PITTSBURGH (CBS) – Protecting our children is parenting job number one and a shield we expect our schools to carry on as well. However, at progressively earlier ages, social networking is also coming into their lives.
“It’s like setting your kids lose in Times Square in New York. It’s not an altogether wholesome environment, even though it’s popular,” David Hobbs said.
“What they are doing on the Internet is anything but private. They are going on there and they are talking to people and they are exposing themselves to the entire world,” Michael Heiler of the FBI Cyber Crimes Unit said.
Michael Clark is the co-founder of SafetyWeb and there’s one point he can’t emphasize enough.
“Things that cause the most harm to children are things around their reputation, their privacy, and their safety. Those are affected most by things that they post publicly or others post publicly about them,” Clark said.
SafetyWeb is a website that allows parents to track their children’s communications whether it’s by picture, Tweet, text, call or social networking.
“It’s not spying. There are a lot of things that SafetyWeb does, but there’s one thing we don’t do. We don’t cross that private boundary,” Clark said.
“I’d have a problem with it if my parents knew what I was saying to certain people, like my exact thoughts because there are some things we can all agree that are supposed to be kept in confidence,” Carlyton High School student Tim Castello said.
Privacy was a critical issue when we talked with five high school students.
While social monitoring sites like SafetyWeb, SocialShield and others might make it appear as if they are listening in on every call and reading every text, Clark is adamant on that point.
“We monitor it for any activity that’s posted publicly,” Clark said.
They go way beyond Facebook ,Twitter and your child’s phone number to every social network they can find.
“[Parents] get back a report of where their kids have accounts or social networking accounts,” Clark said.
They also know who they’ve been texting or talking to. Parents can set up red flags to be alerted by e-mail or text when keywords indicate depression. suicide, adult content and profanity, bullying and threats, drugs and alcohol, racism and hate, and predatory behavior.

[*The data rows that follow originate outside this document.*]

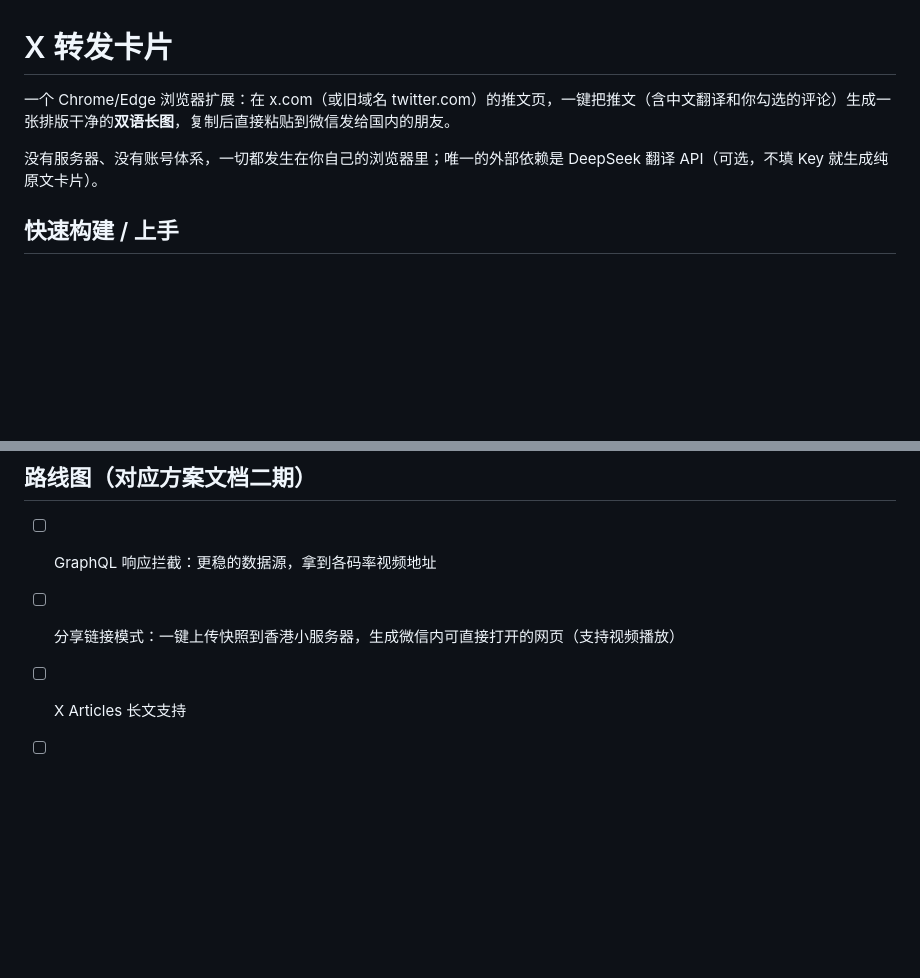
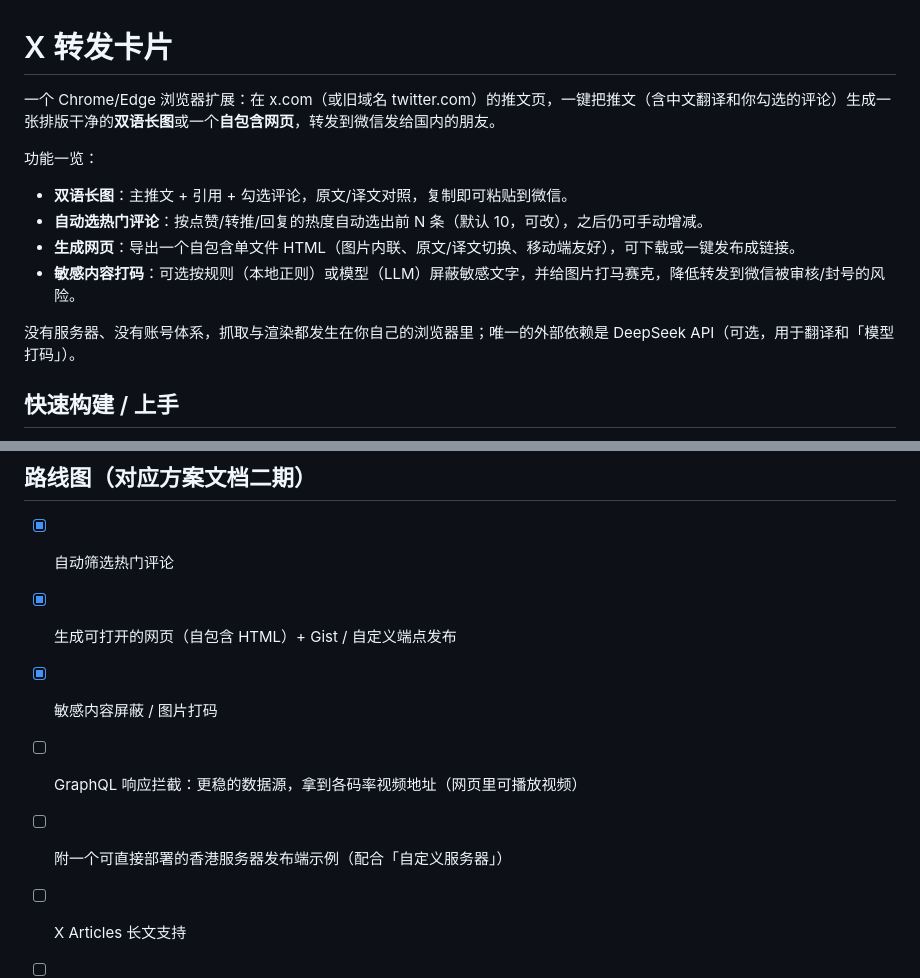
Before and after one commit to janauto/x-share, a Markdown page: README.md, 2 parts joined by grey strips. Rendered like a GitHub page; blank space fills up the shorter version.

```diff
--- a/README.md
+++ b/README.md
@@ -1,8 +1,15 @@
 # X 转发卡片
 
-一个 Chrome/Edge 浏览器扩展：在 x.com（或旧域名 twitter.com）的推文页，一键把推文（含中文翻译和你勾选的评论）生成一张排版干净的**双语长图**，复制后直接粘贴到微信发给国内的朋友。
+一个 Chrome/Edge 浏览器扩展：在 x.com（或旧域名 twitter.com）的推文页，一键把推文（含中文翻译和你勾选的评论）生成一张排版干净的**双语长图**或一个**自包含网页**，转发到微信发给国内的朋友。
 
-没有服务器、没有账号体系，一切都发生在你自己的浏览器里；唯一的外部依赖是 DeepSeek 翻译 API（可选，不填 Key 就生成纯原文卡片）。
+功能一览：
+
+- **双语长图**：主推文 + 引用 + 勾选评论，原文/译文对照，复制即可粘贴到微信。
+- **自动选热门评论**：按点赞/转推/回复的热度自动选出前 N 条（默认 10，可改），之后仍可手动增减。
+- **生成网页**：导出一个自包含单文件 HTML（图片内联、原文/译文切换、移动端友好），可下载或一键发布成链接。
+- **敏感内容打码**：可选按规则（本地正则）或模型（LLM）屏蔽敏感文字，并给图片打马赛克，降低转发到微信被审核/封号的风险。
+
+没有服务器、没有账号体系，抓取与渲染都发生在你自己的浏览器里；唯一的外部依赖是 DeepSeek API（可选，用于翻译和「模型打码」）。
 
 ## 快速构建 / 上手
 
@@ -84,7 +120,10 @@ icons/                      扩展图标
 
 ## 路线图（对应方案文档二期）
 
-- [ ] GraphQL 响应拦截：更稳的数据源，拿到各码率视频地址
-- [ ] 分享链接模式：一键上传快照到香港小服务器，生成微信内可直接打开的网页（支持视频播放）
+- [x] 自动筛选热门评论
+- [x] 生成可打开的网页（自包含 HTML）+ Gist / 自定义端点发布
+- [x] 敏感内容屏蔽 / 图片打码
+- [ ] GraphQL 响应拦截：更稳的数据源，拿到各码率视频地址（网页里可播放视频）
+- [ ] 附一个可直接部署的香港服务器发布端示例（配合「自定义服务器」）
 - [ ] X Articles 长文支持
 - [ ] 卡片样式可选（X 原生风 / 阅读排版风）
```
Also changed, not shown: other parts of README.md (+41 -12 lines).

“I like the idea of key words. If I say specific tip-off words, then they might get a message, but like they said, I don’t like the idea of them monitoring all of my texts,” Matt Walker said.

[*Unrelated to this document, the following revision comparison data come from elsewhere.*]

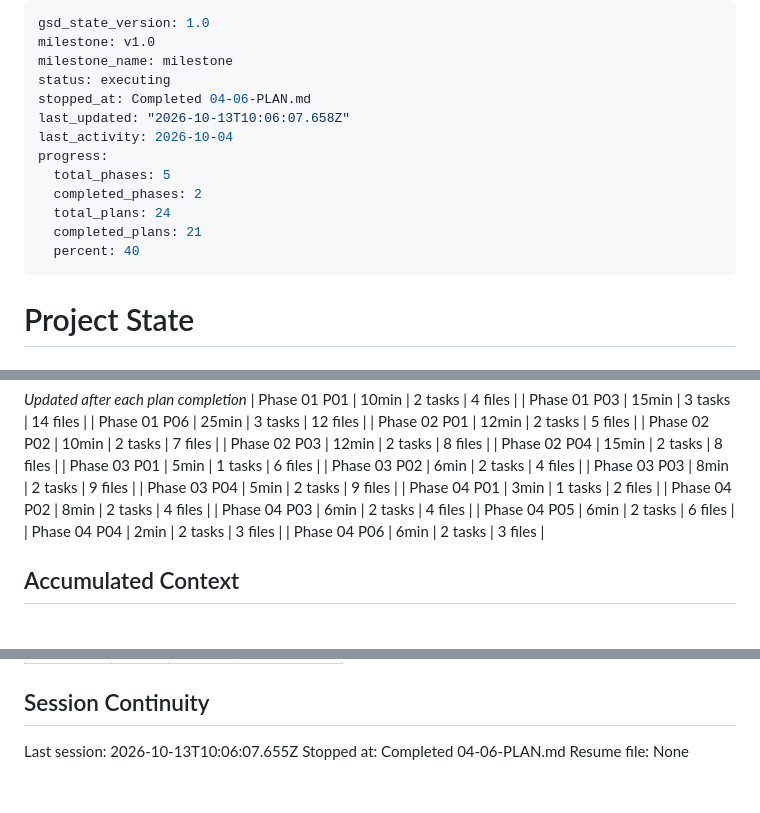
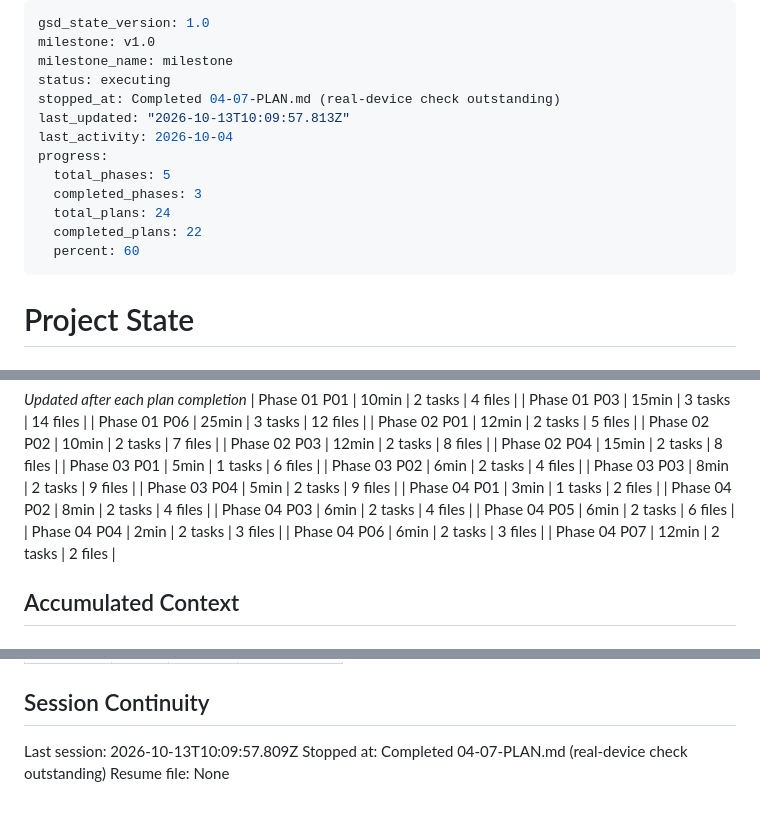
Before and after one commit to aeonkrson/Capstone, a Markdown page: .planning/STATE.md, 3 parts joined by grey strips. Rendered like a GitHub page.

Commit message:
docs(04-07): complete live guided capture wiring plan
Co-Authored-By: Claude Opus 5.5 <noreply@anthropic.com>

```diff
--- a/.planning/STATE.md
+++ b/.planning/STATE.md
@@ -3,15 +3,15 @@ gsd_state_version: 1.0
 milestone: v1.0
 milestone_name: milestone
 status: executing
-stopped_at: Completed 04-06-PLAN.md
-last_updated: "2026-10-13T10:06:07.658Z"
+stopped_at: Completed 04-07-PLAN.md (real-device check outstanding)
+last_updated: "2026-10-13T10:09:57.813Z"
 last_activity: 2026-10-04
 progress:
   total_phases: 5
-  completed_phases: 2
+  completed_phases: 3
   total_plans: 24
-  completed_plans: 21
-  percent: 40
+  completed_plans: 22
+  percent: 60
 ---
 
 # Project State
@@ -69,6 +69,7 @@ Progress: [████████░░] 83%
 | Phase 04 P05 | 6min | 2 tasks | 6 files |
 | Phase 04 P04 | 2min | 2 tasks | 3 files |
 | Phase 04 P06 | 6min | 2 tasks | 3 files |
+| Phase 04 P07 | 12min | 2 tasks | 2 files |
 
 ## Accumulated Context
 
@@ -111,6 +113,6 @@ Items acknowledged and carried forward from previous milestone close:
 
 ## Session Continuity
 
-Last session: 2026-10-13T10:06:07.655Z
-Stopped at: Completed 04-06-PLAN.md
+Last session: 2026-10-13T10:09:57.809Z
+Stopped at: Completed 04-07-PLAN.md (real-device check outstanding)
 Resume file: None
```
Also changed, not shown: other parts of .planning/STATE.md (+1 -0 lines), .planning/ROADMAP.md (+4 -4 lines), 1 other file.
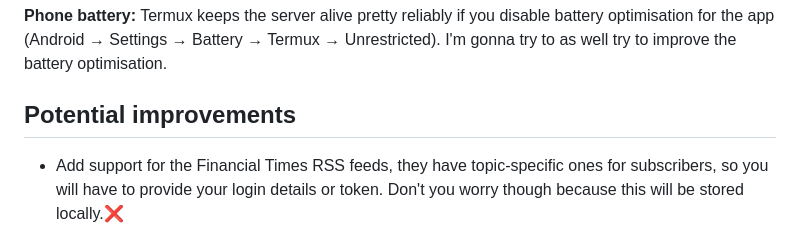
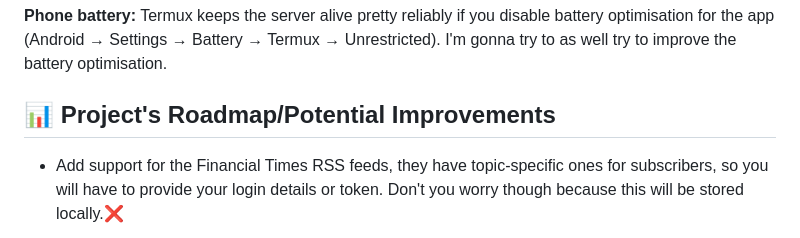
Before and after one commit to szymon42069/Newswire, a Markdown page: README.md, the part around one of its changes. Drawn GitHub-style.

```diff
--- a/README.md
+++ b/README.md
@@ -110,7 +110,7 @@ Example response:
 
 **Phone battery:** Termux keeps the server alive pretty reliably if you disable battery optimisation for the app (Android → Settings → Battery → Termux → Unrestricted). I'm gonna try to as well try to improve the battery optimisation.
 
-## Potential improvements
+## 📊 Project's Roadmap/Potential Improvements
 
 - Add support for the Financial Times RSS feeds, they have topic-specific ones for subscribers, so you will have to provide your login details or token. Don't you worry though because this will be stored locally.❌
 - Persist a read/unread state in localStorage❌
```
Also changed, not shown: other parts of README.md (+5 -5 lines).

The websites charge monthly monitoring fees and if you choose to use them, you must also decide whether you are going to tell your child.